Note for the concerned, erudite, elite, and critical: Not all fiction is truer than truth. Only the best fiction is, but we’re not talking about bad fiction here. Danielle Steele fits here as good fiction. And Nora Roberts. There are good reasons to read DS and NR and James Joyce and Thomas Pynchon. Good fiction is better than truth at helping us understand what is and isn’t true in the world. [See my quote from Kafka in the quotes section of the blog.]
This is why poetry and fiction are utterly essential to life as we know it. The arts make life possible, because only through the arts do we understand how we live together, relate to each other, learn from each other, and build the wherewithal to fall and love (or lust) and propagate the species. This is because the arts are all about that one central feature of humanity that allows us to be who we are: narrative. Not mere communication, the narrative is a story, meta-communication with backstory, protagonists, antagonists, beginnings, middles, ends. Narrative is the essence of being human.

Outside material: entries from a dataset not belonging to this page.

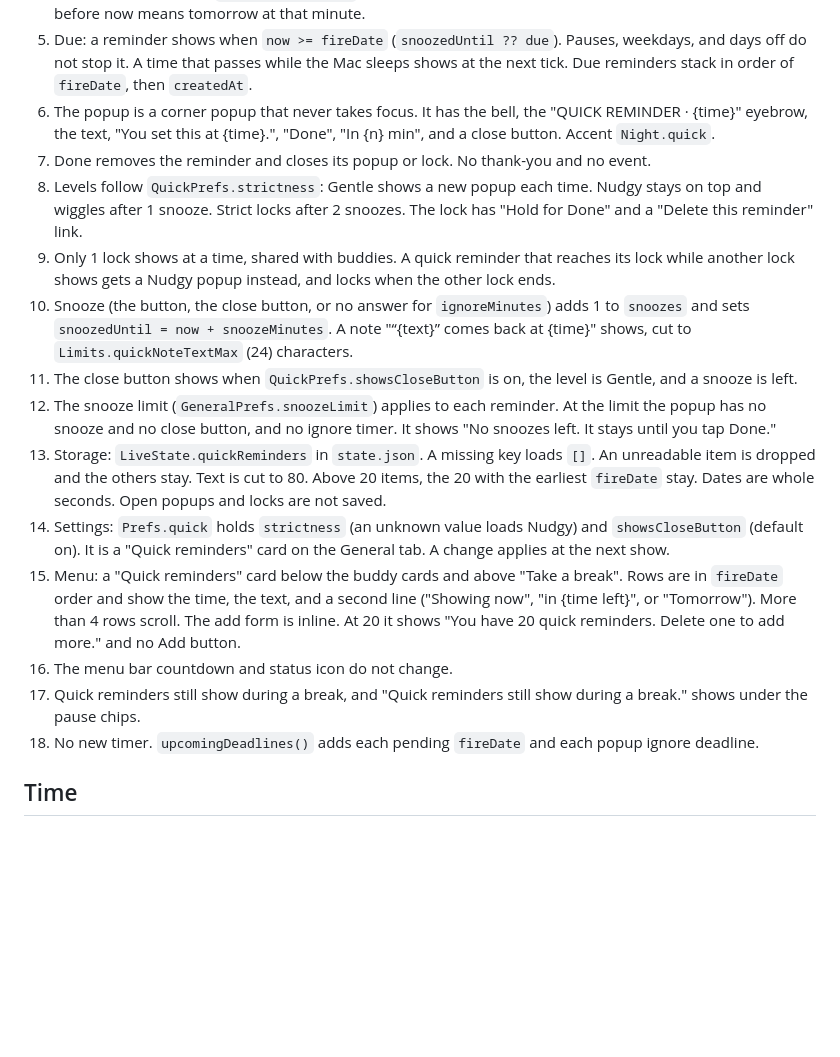
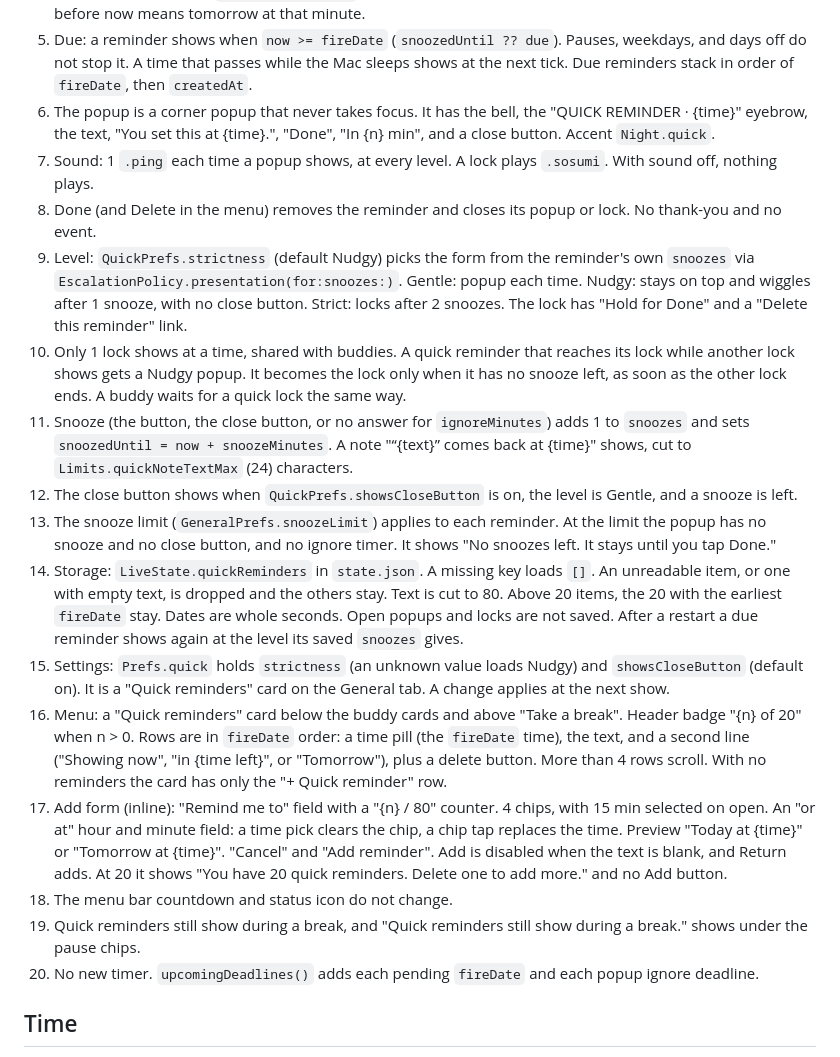
Before and after one commit to Sumonta056/sathi-app, a Markdown page: .claude/rules/business-logic.md, the part around the change. GitHub-like rendering; blank space fills up the shorter version.

Commit message:
docs: complete quick reminder business rules

```diff
--- a/.claude/rules/business-logic.md
+++ b/.claude/rules/business-logic.md
@@ -144,18 +144,20 @@ Full rules are in `docs/specs/phase-12-quick-reminder.md`.
 4. When: "In" a chip from `Limits.quickChips` (5, 15, 30, 60 minutes), or "at" a wall-clock minute. A time at or before now means tomorrow at that minute.
 5. Due: a reminder shows when `now >= fireDate` (`snoozedUntil ?? due`). Pauses, weekdays, and days off do not stop it. A time that passes while the Mac sleeps shows at the next tick. Due reminders stack in order of `fireDate`, then `createdAt`.
 6. The popup is a corner popup that never takes focus. It has the bell, the "QUICK REMINDER · {time}" eyebrow, the text, "You set this at {time}.", "Done", "In {n} min", and a close button. Accent `Night.quick`.
-7. Done removes the reminder and closes its popup or lock. No thank-you and no event.
-8. Levels follow `QuickPrefs.strictness`: Gentle shows a new popup each time. Nudgy stays on top and wiggles after 1 snooze. Strict locks after 2 snoozes. The lock has "Hold for Done" and a "Delete this reminder" link.
-9. Only 1 lock shows at a time, shared with buddies. A quick reminder that reaches its lock while another lock shows gets a Nudgy popup instead, and locks when the other lock ends.
-10. Snooze (the button, the close button, or no answer for `ignoreMinutes`) adds 1 to `snoozes` and sets `snoozedUntil = now + snoozeMinutes`. A note "“{text}” comes back at {time}" shows, cut to `Limits.quickNoteTextMax` (24) characters.
-11. The close button shows when `QuickPrefs.showsCloseButton` is on, the level is Gentle, and a snooze is left.
-12. The snooze limit (`GeneralPrefs.snoozeLimit`) applies to each reminder. At the limit the popup has no snooze and no close button, and no ignore timer. It shows "No snoozes left. It stays until you tap Done."
-13. Storage: `LiveState.quickReminders` in `state.json`. A missing key loads `[]`. An unreadable item is dropped and the others stay. Text is cut to 80. Above 20 items, the 20 with the earliest `fireDate` stay. Dates are whole seconds. Open popups and locks are not saved.
-14. Settings: `Prefs.quick` holds `strictness` (an unknown value loads Nudgy) and `showsCloseButton` (default on). It is a "Quick reminders" card on the General tab. A change applies at the next show.
-15. Menu: a "Quick reminders" card below the buddy cards and above "Take a break". Rows are in `fireDate` order and show the time, the text, and a second line ("Showing now", "in {time left}", or "Tomorrow"). More than 4 rows scroll. The add form is inline. At 20 it shows "You have 20 quick reminders. Delete one to add more." and no Add button.
-16. The menu bar countdown and status icon do not change.
-17. Quick reminders still show during a break, and "Quick reminders still show during a break." shows under the pause chips.
-18. No new timer. `upcomingDeadlines()` adds each pending `fireDate` and each popup ignore deadline.
+7. Sound: 1 `.ping` each time a popup shows, at every level. A lock plays `.sosumi`. With sound off, nothing plays.
+8. Done (and Delete in the menu) removes the reminder and closes its popup or lock. No thank-you and no event.
+9. Level: `QuickPrefs.strictness` (default Nudgy) picks the form from the reminder's own `snoozes` via `EscalationPolicy.presentation(for:snoozes:)`. Gentle: popup each time. Nudgy: stays on top and wiggles after 1 snooze, with no close button. Strict: locks after 2 snoozes. The lock has "Hold for Done" and a "Delete this reminder" link.
+10. Only 1 lock shows at a time, shared with buddies. A quick reminder that reaches its lock while another lock shows gets a Nudgy popup. It becomes the lock only when it has no snooze left, as soon as the other lock ends. A buddy waits for a quick lock the same way.
+11. Snooze (the button, the close button, or no answer for `ignoreMinutes`) adds 1 to `snoozes` and sets `snoozedUntil = now + snoozeMinutes`. A note "“{text}” comes back at {time}" shows, cut to `Limits.quickNoteTextMax` (24) characters.
+12. The close button shows when `QuickPrefs.showsCloseButton` is on, the level is Gentle, and a snooze is left.
+13. The snooze limit (`GeneralPrefs.snoozeLimit`) applies to each reminder. At the limit the popup has no snooze and no close button, and no ignore timer. It shows "No snoozes left. It stays until you tap Done."
+14. Storage: `LiveState.quickReminders` in `state.json`. A missing key loads `[]`. An unreadable item, or one with empty text, is dropped and the others stay. Text is cut to 80. Above 20 items, the 20 with the earliest `fireDate` stay. Dates are whole seconds. Open popups and locks are not saved. After a restart a due reminder shows again at the level its saved `snoozes` gives.
+15. Settings: `Prefs.quick` holds `strictness` (an unknown value loads Nudgy) and `showsCloseButton` (default on). It is a "Quick reminders" card on the General tab. A change applies at the next show.
+16. Menu: a "Quick reminders" card below the buddy cards and above "Take a break". Header badge "{n} of 20" when n > 0. Rows are in `fireDate` order: a time pill (the `fireDate` time), the text, and a second line ("Showing now", "in {time left}", or "Tomorrow"), plus a delete button. More than 4 rows scroll. With no reminders the card has only the "+ Quick reminder" row.
+17. Add form (inline): "Remind me to" field with a "{n} / 80" counter. 4 chips, with 15 min selected on open. An "or at" hour and minute field: a time pick clears the chip, a chip tap replaces the time. Preview "Today at {time}" or "Tomorrow at {time}". "Cancel" and "Add reminder". Add is disabled when the text is blank, and Return adds. At 20 it shows "You have 20 quick reminders. Delete one to add more." and no Add button.
+18. The menu bar countdown and status icon do not change.
+19. Quick reminders still show during a break, and "Quick reminders still show during a break." shows under the pause chips.
+20. No new timer. `upcomingDeadlines()` adds each pending `fireDate` and each popup ignore deadline.
 
 ## Time
 
```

So what happens when we use narrative to relate something that really happened? We all know the old telephone game, and social science verifies in no uncertain terms how deeply flawed narrative is as a way to communicate what really happened, how it happened (which unfortunately stands in for “truth” with lots of people). Eyewitness testimony, it turns out, is an awful way to find the truth and bring people to justice. People remember what they want to remember and tell you the story that’s important to them. As a teacher and trainer of interviewers and researchers I am adamant: The worst way to find out about something is to ask about it directly. That’s because everything we say (including this very post) is really about doing some specific emotional work for the speaker.
This is a key concept: emotional work. Our stories have a two-fold nature. They convey information, but because we’re usually invested in that information in important personal ways, we tell our stories in ways that satisfy important personal needs. This creates a paradox of truth and fiction, however, because it makes some truths utterly false and irrelevant, and much fiction important, compelling, and utterly true.
The paradox of truth and fiction is revealed in James Frey’s story with Oprah – how he “embellished” his memoir, A Million Little Pieces, to the point at which is was less memoir than perhaps creative non-fiction or even a novel “based on a true story.” It’s worth noting that Frey did try to offer the work as a novel when he started out.
I never read A Million Little Pieces. I read My Friend Leonard, the sequel. I was deeply moved by Frey’s writing and admit I was choked up at the end of Leonard. Frey’s writing style was gripping and compelling and the story he told was true in ways that deeply connected with so many readers. Frey’s work holds up, no matter how embellished it is.
When the truth becomes shrill, does it really matter?
When fiction speaks the truth, it surely does.